All airports in Scotland and Ireland reopened Thursday after the latest engine-wrecking ash cloud from Iceland`s volcano drifted west back into the Atlantic.
Dublin: All airports in Scotland and Ireland
reopened Thursday after the latest engine-wrecking ash cloud from
Iceland`s volcano drifted west back into the Atlantic.
The latest threat from Iceland`s Eyjafjallajokul volcano
caused two days of runway shutdowns and flight cancellations
in the Republic of Ireland, Northern Ireland and Scotland,
inconveniencing an estimated 100,000 travelers. Irish and
British airlines launched extra services today to help get
them on their way.
The volcano has regularly belched out ash since its
eruption began April 13, and European air authorities
initially reacted April 14-20 by shutting down all air
services in several countries to the east, stopping 100,000
flights and 10 million passengers.
This time, newly negotiated European safety rules
restricted the aircraft grounding to Britain and Ireland and
involved more precise closure orders based on how close the
densest ash clouds were to airports` landing and takeoff
Until Eyjafjallajokul stops its emissions, the key to the
future course of Europe`s ash crisis will be the prevailing
winds that guide the ash clouds at altitudes of 10,000 to
When the Atlantic winds blow to the northeast toward the
unpopulated Arctic, the typical pattern in springtime, the
danger to aircraft is minimized. But when they shift

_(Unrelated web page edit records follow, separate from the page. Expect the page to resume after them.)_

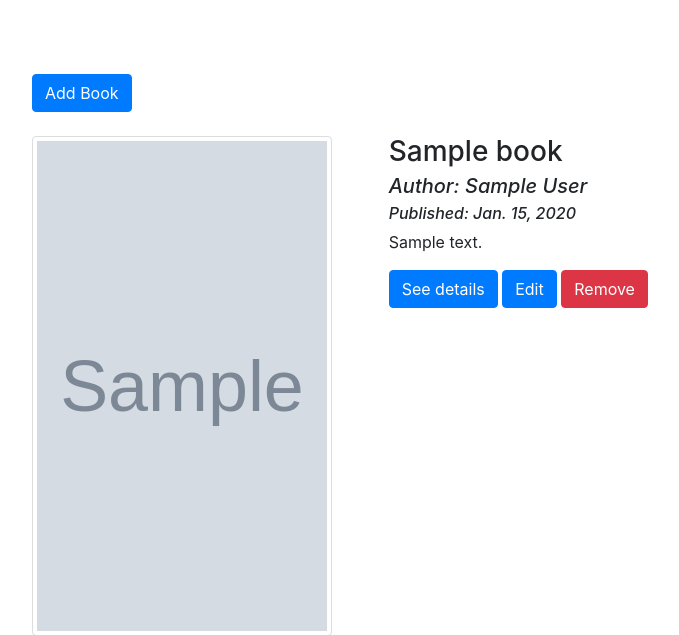
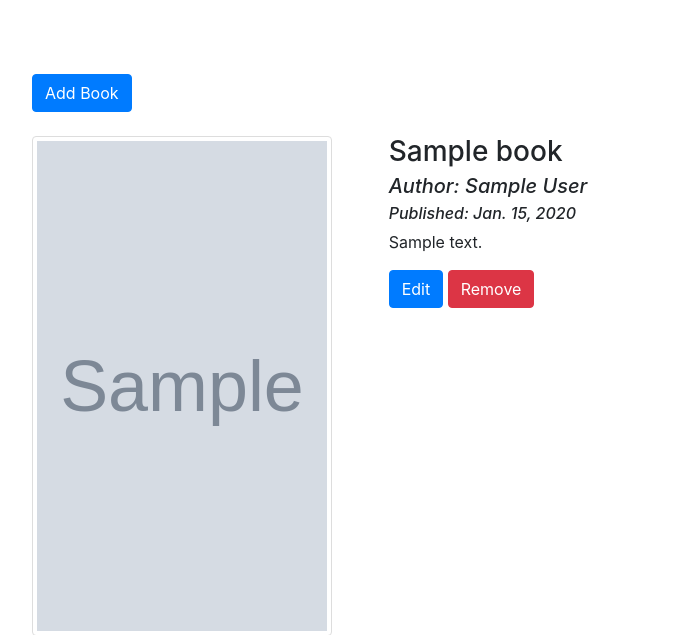
Before and after one commit to sonnguyenthai/GL_Django_Demo, a Django app: page / in a window 1280 px wide. Shown: the part 56-691 px from the top of the page, without its empty margins (88-767 px from the left). Run offline with Django 3.2, Linux system fonts and the light colour scheme; tables that the repository leaves empty hold one stand-in row (values such as "Sample post"); grey boxes marked "Sample" are stand-in pictures; some libraries are stand-ins or nearby versions.

Commit message:
initial code

```diff
--- a/gldemo/models.py
+++ b/gldemo/models.py
@@ -6,7 +6,7 @@ class Book(models.Model):
     author = models.CharField(max_length=100, null=False, default='', verbose_name="Author")
     description = models.TextField(null=False, default="", verbose_name="Description")
     date_published = models.DateField(null=True, verbose_name="Published Date")
-    book_url = models.URLField(verbose_name="Book URL", default='')
+    # book_url = models.URLField(verbose_name="Book URL", default='')
     book_cover_image = models.ImageField(verbose_name="Cover Image", null=False, upload_to='books', default='')
     date_created = models.DateTimeField(auto_now_add=True)
     date_modified = models.DateTimeField(auto_now=True)
--- a/gldemo/templates/gldemo/home.html
+++ b/gldemo/templates/gldemo/home.html
@@ -17,7 +17,7 @@
             <h6>Published: {{ book.date_published }}</h6></i>
 
           <p>{{ book.description }}</p>
-          <a class="btn btn-primary" href="{{ book.book_url }}">See details</a>
+{#          <a class="btn btn-primary" href="{{ book.book_url }}">See details</a>#}
             <a class="btn btn-primary" href="{% url "edit_book" book.pk %}">Edit</a>
             <a class="btn btn-danger" href="{% url "remove_book" book.pk %}">Remove</a>
         </div>
```
Also changed, not shown: gldemo/migrations/0002_remove_book_book_url.py (added).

southward, as happened this week and in mid-April, airlines`
ability to land and depart safely is jeopardized.